Wilhelm Wundt is most commonly known as the `father of experimental psychology'. Having created the first laboratory of experimental psychology in Leipzig, Wundt, along with his assistant Oswald Kulpe, promoted the application of the experimental method in psychology. Ironically, from this incomplete perspective, Wundt's psychology could be viewed as being part of the natural sciences or naturwissenschaften and as such, in accordance with the necessity for empirical verification required by a positivist Machian philosophy.
Yet for Wundt, such an approach comprised only one half for the role of psychology as a science. Wundt distinguished between naturwissenschaften, in which psychology concerned itself with the associated physiology by means of experimentation, and geisteswissenschaften which loosely referred to understanding the individual as having subjective experience within a socio-cultural context, most commonly by means of introspection but also through an historical approach. It was this emphasis on psychology as being geisteswissenschaften and not solely a natural science, which meant it's unverifiable, metaphysical nature was incompatible with the positivist perspectives of Kulpe, Titchner and Ebinghaus.
In his works, Wundt outlined an important distinction between two types of causality; physical and psychic. The former refers to the relationship of the particular elements within a closed physical system, cogs in a machine for example. Crucially, mental phenomena such as subjective sensations are quite distinct, consisting of non-reducible `new values' and `new meanings' occurring in immediate experience. It is such phenomena that require psychic causality which cannot be investigated within a natural-scientific paradigm, because they are not subjectable to such physical laws of causality upon which the framework of natural science is structured.
For the positivists, knowledge (in any meaningful use of the term) was derived from the ability to verify observations in the form of data to provide empirical evidence for a proposed theory. If psychology were to be taken seriously it must therefore be possible to study all aspects both physiological and social by means of this method, or else not at all. Kulpe therefore rejected Wundt's notion of an `experiencing individual' as psychical with subjective processes (what we might now term `qualia') and instead conceived of the individual as a biological organism consisting of the physiological processes from which experience arose and thus could be experimentally investigated.
As well as the contrasting views between Wundt and the positivists on mental phenomena, its ontology and how it could be investigated, there were clearly two diverging views on what it meant for a subject to be a science. According to the philosophies of Avenaruis and Mach, by whom Kulpe and the later positivists were influenced, the key purpose of science was to generate `observations and descriptions' which could provide the `most economical summary of our experiences.' As such, there was a great emphasis on the unity of science with the various sciences being arrange in a hierarchical fashion, the most abstract, physics, at the top. At any point on the hierarchy, we should attempt to explain the observations and their functional relationships in the most economical way possible; that is, at the most abstract level. As such psychological phenomena should be reduced to physiological explanations.

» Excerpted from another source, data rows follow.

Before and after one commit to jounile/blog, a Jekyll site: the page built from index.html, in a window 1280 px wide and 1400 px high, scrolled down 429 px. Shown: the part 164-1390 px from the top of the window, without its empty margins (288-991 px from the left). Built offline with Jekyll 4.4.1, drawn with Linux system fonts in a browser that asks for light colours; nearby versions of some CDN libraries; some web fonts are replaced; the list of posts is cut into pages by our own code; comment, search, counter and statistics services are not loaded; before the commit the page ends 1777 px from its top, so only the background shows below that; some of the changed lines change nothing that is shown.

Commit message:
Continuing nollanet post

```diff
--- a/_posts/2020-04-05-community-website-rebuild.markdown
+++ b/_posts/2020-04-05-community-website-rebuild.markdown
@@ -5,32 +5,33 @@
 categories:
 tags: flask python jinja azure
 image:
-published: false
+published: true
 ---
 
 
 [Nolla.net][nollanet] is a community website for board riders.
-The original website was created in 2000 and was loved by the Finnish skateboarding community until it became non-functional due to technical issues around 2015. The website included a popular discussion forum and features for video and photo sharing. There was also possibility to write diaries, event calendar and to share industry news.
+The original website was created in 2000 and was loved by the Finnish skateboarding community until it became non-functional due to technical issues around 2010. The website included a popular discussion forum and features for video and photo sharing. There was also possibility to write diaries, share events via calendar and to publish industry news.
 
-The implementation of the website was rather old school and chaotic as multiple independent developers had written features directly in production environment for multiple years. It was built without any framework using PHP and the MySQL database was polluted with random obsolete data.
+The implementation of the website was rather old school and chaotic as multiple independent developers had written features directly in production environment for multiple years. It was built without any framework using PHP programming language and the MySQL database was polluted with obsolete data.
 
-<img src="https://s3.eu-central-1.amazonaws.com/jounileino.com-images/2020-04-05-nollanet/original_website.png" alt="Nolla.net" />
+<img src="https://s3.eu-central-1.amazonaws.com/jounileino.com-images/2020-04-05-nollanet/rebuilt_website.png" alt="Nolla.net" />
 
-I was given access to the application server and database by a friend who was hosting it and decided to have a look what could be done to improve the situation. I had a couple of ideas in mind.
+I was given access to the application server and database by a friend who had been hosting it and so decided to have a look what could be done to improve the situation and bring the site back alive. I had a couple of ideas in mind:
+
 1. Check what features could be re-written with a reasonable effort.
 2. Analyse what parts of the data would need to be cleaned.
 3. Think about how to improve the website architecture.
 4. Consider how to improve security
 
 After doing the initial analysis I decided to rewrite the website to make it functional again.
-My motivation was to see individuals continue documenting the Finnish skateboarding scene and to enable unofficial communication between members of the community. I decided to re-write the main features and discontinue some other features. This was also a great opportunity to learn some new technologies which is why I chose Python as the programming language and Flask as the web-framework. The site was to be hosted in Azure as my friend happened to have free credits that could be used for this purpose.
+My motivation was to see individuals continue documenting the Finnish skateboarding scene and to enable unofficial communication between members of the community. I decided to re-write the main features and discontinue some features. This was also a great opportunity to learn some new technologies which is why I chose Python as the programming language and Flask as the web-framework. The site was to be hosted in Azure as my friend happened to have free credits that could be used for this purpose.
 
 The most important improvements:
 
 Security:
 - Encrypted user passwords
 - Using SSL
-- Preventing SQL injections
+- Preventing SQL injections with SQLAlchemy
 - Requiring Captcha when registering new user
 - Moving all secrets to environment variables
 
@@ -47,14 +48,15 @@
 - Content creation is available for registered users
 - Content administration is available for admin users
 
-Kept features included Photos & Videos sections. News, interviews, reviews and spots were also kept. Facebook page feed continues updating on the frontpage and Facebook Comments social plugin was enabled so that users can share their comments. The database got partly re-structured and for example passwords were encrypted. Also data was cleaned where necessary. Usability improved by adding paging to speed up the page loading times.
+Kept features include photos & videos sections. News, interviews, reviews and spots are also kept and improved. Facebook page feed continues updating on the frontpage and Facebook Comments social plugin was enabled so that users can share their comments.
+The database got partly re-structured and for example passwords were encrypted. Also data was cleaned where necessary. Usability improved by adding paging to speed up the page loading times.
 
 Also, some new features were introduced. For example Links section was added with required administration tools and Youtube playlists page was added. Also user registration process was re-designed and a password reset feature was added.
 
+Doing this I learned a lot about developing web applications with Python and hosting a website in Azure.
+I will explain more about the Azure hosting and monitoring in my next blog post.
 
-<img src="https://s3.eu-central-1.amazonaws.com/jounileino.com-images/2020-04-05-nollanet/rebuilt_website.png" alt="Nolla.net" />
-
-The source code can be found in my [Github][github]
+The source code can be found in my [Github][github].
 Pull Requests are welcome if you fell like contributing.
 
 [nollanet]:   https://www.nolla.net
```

This meant that the dualism Wundt placed on psychology as naturwissenschaften and as geisteswissenschaften would not adhere to the kind of positivist perspective requiring one (i.e. the latter) to be explained in terms of the other. In stark contrast with the positivists, Wundt argued that one set of sciences, for example those investigating subjective psychical causality, could not be explained in terms of the other, for example, those investigating the physics and physiology of psychology.
The tension seen between the emerging positivist paradigm and Wundt's emphasis on the apparent subjectivity of mental phenomena is somewhat analogous to that of contemporary debates with regards to philosophy of mind between, for example, Dennett and Chalmers. Such friction arises due to the required objectivity of the scientific method (in our case Popper's falsificationism, in Wundt's case, positivism) and the ontology of the subject matter being investigated. Based on the previous success of the current reductionist paradigm, scholars such as Dennett and Churchland attempt to apply such an approach to mental life purely because they believe it is the only way to advance scientific (and therefore meaningful) knowledge. Yet as pointed out by Chalmers, the cost of retaining the current methodological framework means explaining away mental phenomena in order to make it fit. In both cases, the ideas of Wundt and Chalmers were challenged because they did not allow compatibility between studying subjective mental phenomena within the prevailing paradigm.
Essentially, Wundt's ideas were incompatible with a positivist approach to psychology because the positivist need for verification of observable facts could not be reconciled with Wundt's claim for the apparent existence of subjective mental phenomena not open to such empiricism. One hundred and fifty years since Wudnt, four hundred years since Descartes, a vast array of technological, scientific and philosophical advances and the mind-body problem is as relevant as ever.